Responses to Literature

1. Barret Browning’s sonnet ‘‘How Do I Love Thee?’’ is by far her most well known. Read the sonnet for yourself and think carefully about the poet’s choices throughout the poem. What do you think accounts for this poem’s enduring popularity?

2. Think about the writers, actors, and musicians that you like. How does knowing the details of their personal lives affect your experience of their art? In other words, do you get distracted by their personal life when reading, watching, or listening to their work?

3. Today, most people accept that men and women are equally intelligent. However, far fewer women than men pursue math and science careers, but girls tend to get higher grades than boys do. Using your library and the Internet, research the possible reasons for these unusual facts and then write a plan for ‘‘leveling the playing field.’’

4. Barret Browning was avidly interested in the unification of Italy, or the Risorgimento, that was under way while she lived in that country. An excellent novel set during this period is Giuseppe di Lampedusa’s The Leopard (1958), a huge best seller in Italy. The novel was made into an award-winning film of the same name in 1963.

 

BIBLIOGRAPHY

Books

Burlinson, Kathryn. ‘‘Elizabeth Barrett Browning.’’ Reference Guide to English Literature, 2d ed. London: St. James Press, 1991.

Leighton, Angela. ‘‘Stirring ‘a Dust of Figures:’ Elizabeth Barrett Browning and Love.’’ Critical Essays on Elizabeth Barrett Browning. New York: G. K. Hall & Co., 1999.

Periodicals

Mazzaro, Jerome. ‘‘Mapping Sublimity: Elizabeth Barrett Browning’s Sonnets from the Portuguese.’’ Essays in Literature (Fall 1991): vol. 18, no. 2: 166.

Reynolds, Margaret. ‘‘Love's Measurement in Elizabeth Barrett Browning’s Sonnets from the Portuguese.

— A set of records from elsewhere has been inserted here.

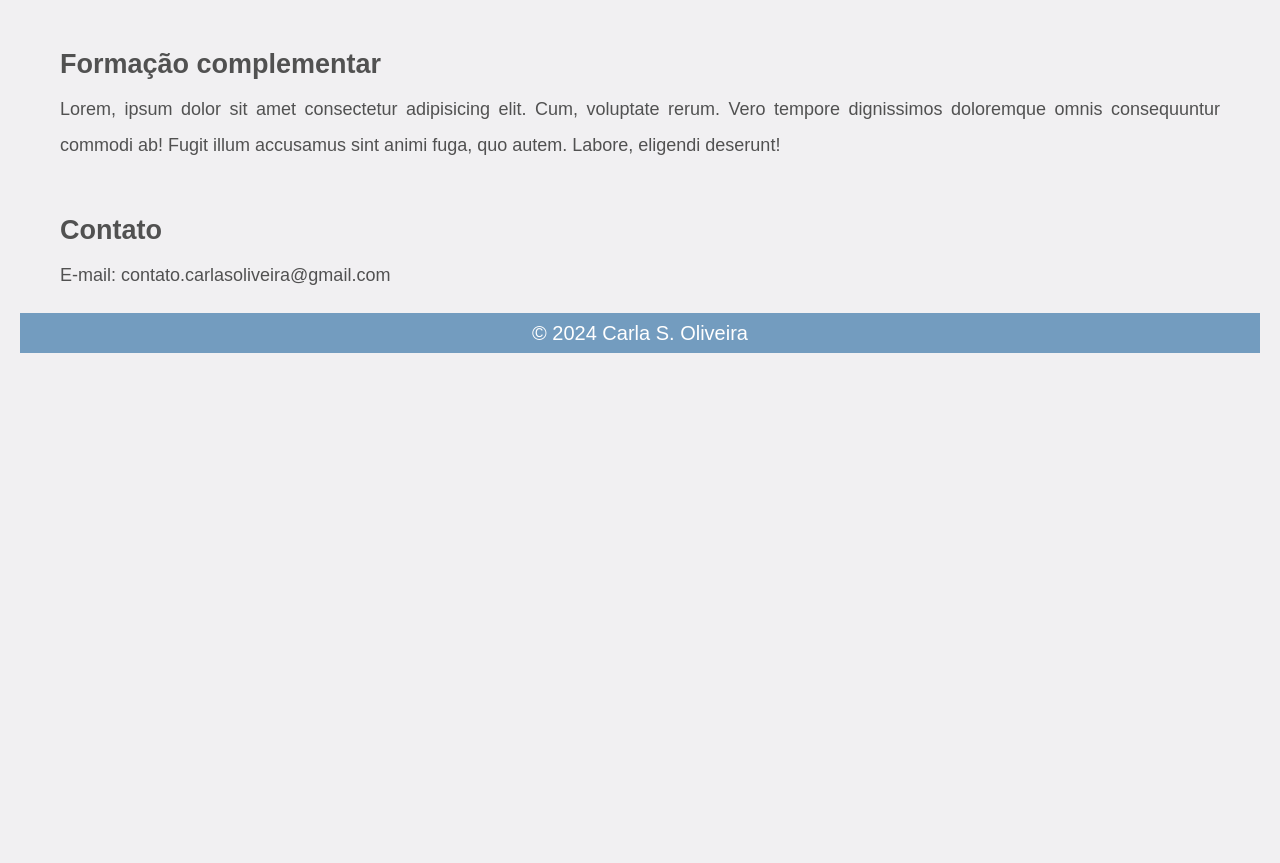
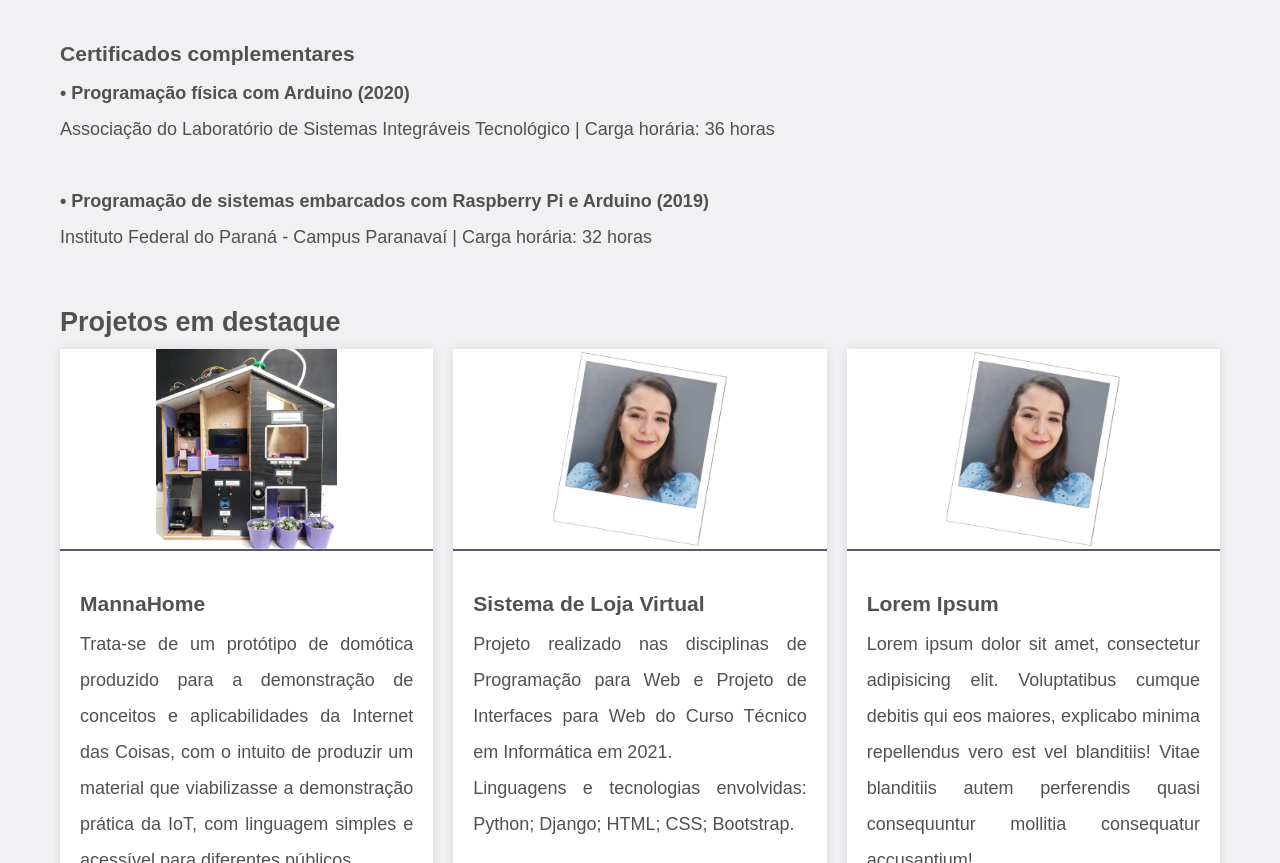
Before and after one commit to carlasoliveira/Portfolio, a plain HTML site: page index.html in a window 1280 px wide. Shown: the part 1937-2800 px from the top of the page. Before the commit the page ends 2290 px from the top, so only its background shows below. Drawn offline with Linux system fonts and the light colour scheme.

Commit message:
Inserção certificados complementares e projetos a destacar

```diff
--- a/index.html
+++ b/index.html
@@ -17,7 +17,7 @@
                 <li><a href="#secao-habilidades">Conhecimento e habilidades</a></li>
                 <li><a href="#secao-experiencia">Experiência profissional</a></li>
                 <li><a href="#secao-educacao">Histórico acadêmico</a></li>
-                <li><a href="#secao-formacao-complementar">Formação complementar</a></li>
+                <li><a href="#secao-projetos-em-destaque">Projetos em destaque</a></li>
                 <li><a href="#secao-contato">Contato</a></li>
             </ul>
         </nav>
@@ -58,17 +58,17 @@
         </section>
         <section id="secao-experiencia" class="secao-conteudo">
             <h1>Experiência profissional</h1>
-            <h4>• Instrutora de Robótica no Colégio Paroquial Nossa Senhora do Carmo</h4>
-            <p>
-                Abril de 2023 - Atualmente <br>
-                Atribuições: ensino de robótica para estudantes do Ensino Fundamental com o Kit Lego Mindstorms EV3.
-            </p>
-            <br>
             <h4>• Instrutora de Informática no Centro Nacional Integrado de Cursos (CENAIC)</h4>
             <p>
                 Setembro de 2022 - Atualmente <br>
                 Atribuições: ensino de tópicos de informática básica (Windows, Internet, Word, Excel, PowerPoint,
                 Canva, lógica de programação).
+            </p>
+            <br>
+            <h4>• Instrutora de Robótica no Colégio Paroquial Nossa Senhora do Carmo</h4>
+            <p>
+                Abril de 2023 - Fevereiro de 2024 <br>
+                Atribuições: ensino de robótica para estudantes do Ensino Fundamental com o Kit Lego Mindstorms EV3.
             </p>
             <br>
             <h4>• Agente Censitário Municipal no Instituto Brasileiro de Geografia e Estatística (IBGE)</h4>
@@ -106,18 +106,56 @@
                 em Internet das Coisas (IoT). <br>
                 • Atuação como representante de turma (2019 - 2021).
             </p>
+            <br>
+            <h3>Certificados complementares</h3>
+            <h4>• Programação física com Arduino (2020)</h4>
+            <p>Associação do Laboratório de Sistemas Integráveis Tecnológico | Carga horária: 36 horas</p>
+            <br>
+            <h4>• Programação de sistemas embarcados com Raspberry Pi e Arduino (2019)</h4>
+            <p>Instituto Federal do Paraná - Campus Paranavaí | Carga horária: 32 horas</p>
         </section>
-        <section id="secao-formacao-complementar" class="secao-conteudo">
-            <h1>Formação complementar</h1>
-            Lorem, ipsum dolor sit amet consectetur adipisicing elit. Cum, voluptate rerum. Vero tempore dignissimos
-            doloremque omnis consequuntur commodi ab! Fugit illum accusamus sint animi fuga, quo autem. Labore,
-            eligendi deserunt!
+        <section id="secao-projetos-em-destaque" class="secao-conteudo">
+            <h1>Projetos em destaque</h1>
+            <div class="projects-grid">
+                <!-- Projeto -->
+                <article class="project-item">
+                    <img src="img/foto-mannahome.jpeg" alt="Descrição do projeto">
+                    <div class="project-info">
+                        <h3>MannaHome</h3>
+                        <p>Trata-se de um protótipo de domótica produzido para a demonstração de
+                            conceitos e aplicabilidades da Internet das Coisas, com o intuito de produzir um material
+                            que viabilizasse a demonstração prática da IoT, com linguagem simples e acessível para
+                            diferentes públicos.</p>
+                        <p>Linguagens e tecnologias envolvidas: C; C++; sistemas embarcados Arduino, ESP32 e Esp8266.</p>
+                    </div>
+                </article>
+
+                <article class="project-item">
+                    <img src="img/foto-portfolio.png" alt="Descrição do projeto">
+                    <div class="project-info">
+                        <h3>Sistema de Loja Virtual</h3>
+                        <p>Projeto realizado nas disciplinas de Programação para Web e Projeto de Interfaces para Web do
+                            Curso Técnico em Informática em 2021.</p>
+                        <p>Linguagens e tecnologias envolvidas: Python; Django; HTML; CSS; Bootstrap.</p>
+                    </div>
+                </article>
+                <article class="project-item">
+                    <img src="img/foto-portfolio.png" alt="Descrição do projeto">
+                    <div class="project-info">
+                        <h3>Lorem Ipsum</h3>
+                        <p>Lorem ipsum dolor sit amet, consectetur adipisicing elit. Voluptatibus cumque debitis qui eos
+                            maiores, explicabo minima repellendus vero est vel blanditiis! Vitae blanditiis autem
+                            perferendis quasi consequuntur mollitia consequatur accusantium!</p>
+                    </div>
+                </article>
+            </div>
         </section>
         <section id="secao-contato" class="secao-conteudo">
             <h1>Contato</h1>
-            <p>
-                E-mail: contato.carlasoliveira@gmail.com
-            </p>
+            <a href="https://wa.me/5544991650993" target="_blank" rel="noopener noreferrer" title="WhatsApp"><img
+                    src="img/icon-whatsapp.png" alt="WhatsApp" style="width:50px;height:50px;"></a>
+            <a href="mailto:contato.carlasoliveira@gmail.com" target="_blank" rel="noopener noreferrer"
+                title="Enviar e-mail"><img src="img/icon-gmail.png" alt="E-mail" style="width:50px;height:50px;"></a>
         </section>
     </main>
     <footer class="container">
--- a/style/estilo.css
+++ b/style/estilo.css
@@ -16,14 +16,14 @@ header {
   line-height: 1.8;
 }
 
-.foto-perfil{
+.foto-perfil {
   float: right;
   width: 250px;
   height: 250px;
   object-fit: cover;
 }
 
-.clearfix::after{
+.clearfix::after {
   content: "";
   clear: both;
   display: table;
@@ -80,7 +80,7 @@ nav {
   margin: auto;
 }
 
-footer{
+footer {
   background-color: #739CBF;
   text-align: center;
   color: #FFFFFF;
@@ -90,3 +90,29 @@ footer{
   line-height: 2;
   vertical-align: middle;
 }
+
+.projects-grid {
+  display: grid;
+  grid-gap: 20px;
+  grid-template-columns: repeat(auto-fit, minmax(300px, 1fr));
+}
+
+.project-item {
+  background-color: white;
+  box-shadow: 0 0 10px rgba(0, 0, 0, 0.1);
+}
+
+.project-item img {
+  width: 100%;
+  height: 200px;
+  object-fit: contain;
+  border-bottom: 2px solid #5d547a;
+}
+
+.project-info {
+  padding: 20px;
+}
+
+.contact-info {
+  margin-top: 20px;
+}
```
Also changed, not shown: img/foto-mannahome.jpeg (added), img/icon-gmail.png (added), img/icon-whatsapp.png (added).
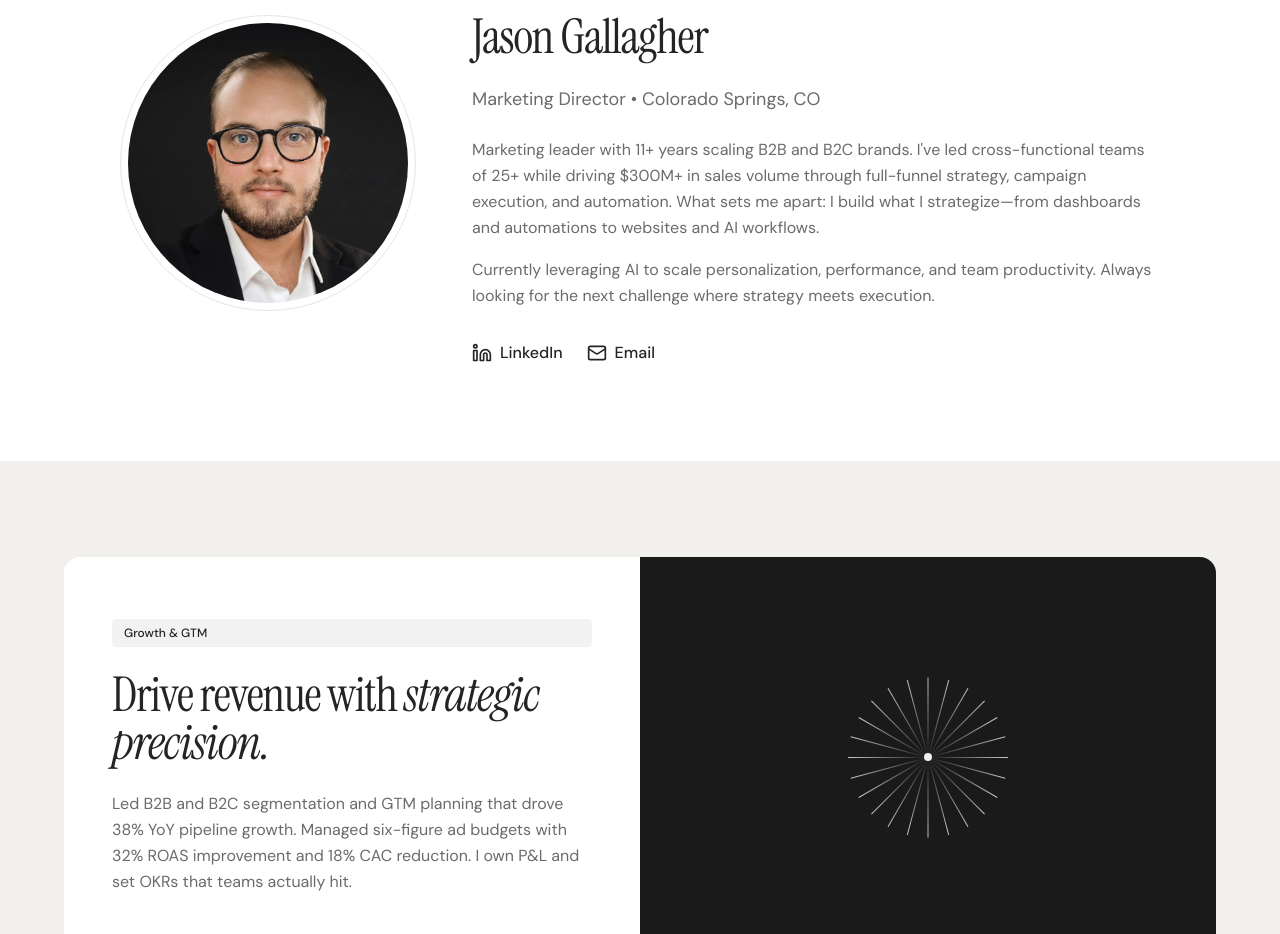
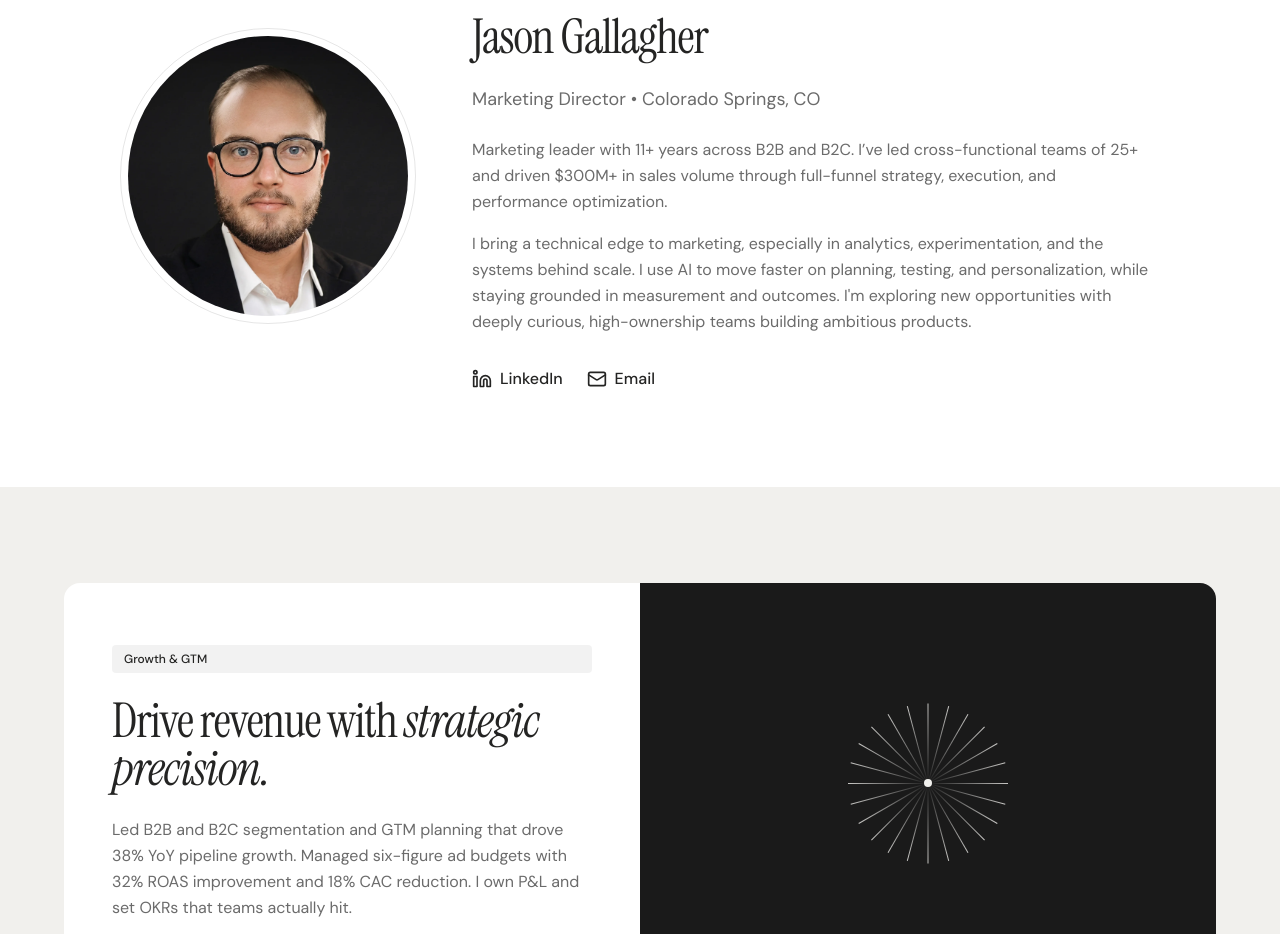
Before and after one commit to JsonGallagher/jason-gallagher-portfolio, a React (Vite) app: page / in a window 1280 px wide. Shown: the part 1280-2214 px from the top of the page. Built offline with nearby package versions, Linux system fonts and the light colour scheme.

Commit message:
Updated bio in about component

```diff
--- a/src/components/About.jsx
+++ b/src/components/About.jsx
@@ -1,12 +1,12 @@
-import { motion } from 'framer-motion'
-import { useInView } from 'framer-motion'
-import { useRef } from 'react'
-import { Linkedin, Mail } from 'lucide-react'
-import headshot from '../assets/headshot.jpg'
+import { motion } from "framer-motion";
+import { useInView } from "framer-motion";
+import { useRef } from "react";
+import { Linkedin, Mail } from "lucide-react";
+import headshot from "../assets/headshot.jpg";
 
 export default function About() {
-  const ref = useRef(null)
-  const isInView = useInView(ref, { once: true, margin: '-100px' })
+  const ref = useRef(null);
+  const isInView = useInView(ref, { once: true, margin: "-100px" });
 
   return (
     <section id="about" className="py-24 px-6 bg-white dark:bg-white/5">
@@ -46,15 +46,19 @@ export default function About() {
           </p>
 
           <p className="text-text-secondary dark:text-text-light/70 leading-relaxed mb-4">
-            Marketing leader with 11+ years scaling B2B and B2C brands. I've led cross-functional teams
-            of 25+ while driving $300M+ in sales volume through full-funnel strategy, campaign execution,
-            and automation. What sets me apart: I build what I strategize—from dashboards and automations
-            to websites and AI workflows.
+            Marketing leader with 11+ years across B2B and B2C. I’ve led
+            cross-functional teams of 25+ and driven $300M+ in sales volume
+            through full-funnel strategy, execution, and performance
+            optimization.
           </p>
 
           <p className="text-text-secondary dark:text-text-light/70 leading-relaxed mb-8">
-            Currently leveraging AI to scale personalization, performance, and team productivity.
-            Always looking for the next challenge where strategy meets execution.
+            I bring a technical edge to marketing, especially in analytics,
+            experimentation, and the systems behind scale. I use AI to move
+            faster on planning, testing, and personalization, while staying
+            grounded in measurement and outcomes. I'm exploring new
+            opportunities with deeply curious, high-ownership teams building
+            ambitious products.
           </p>
 
           {/* Links */}
@@ -79,5 +83,5 @@ export default function About() {
         </motion.div>
       </div>
     </section>
-  )
+  );
 }
```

Studies in Browning and His Circle (1993): vol. 21: 53-67.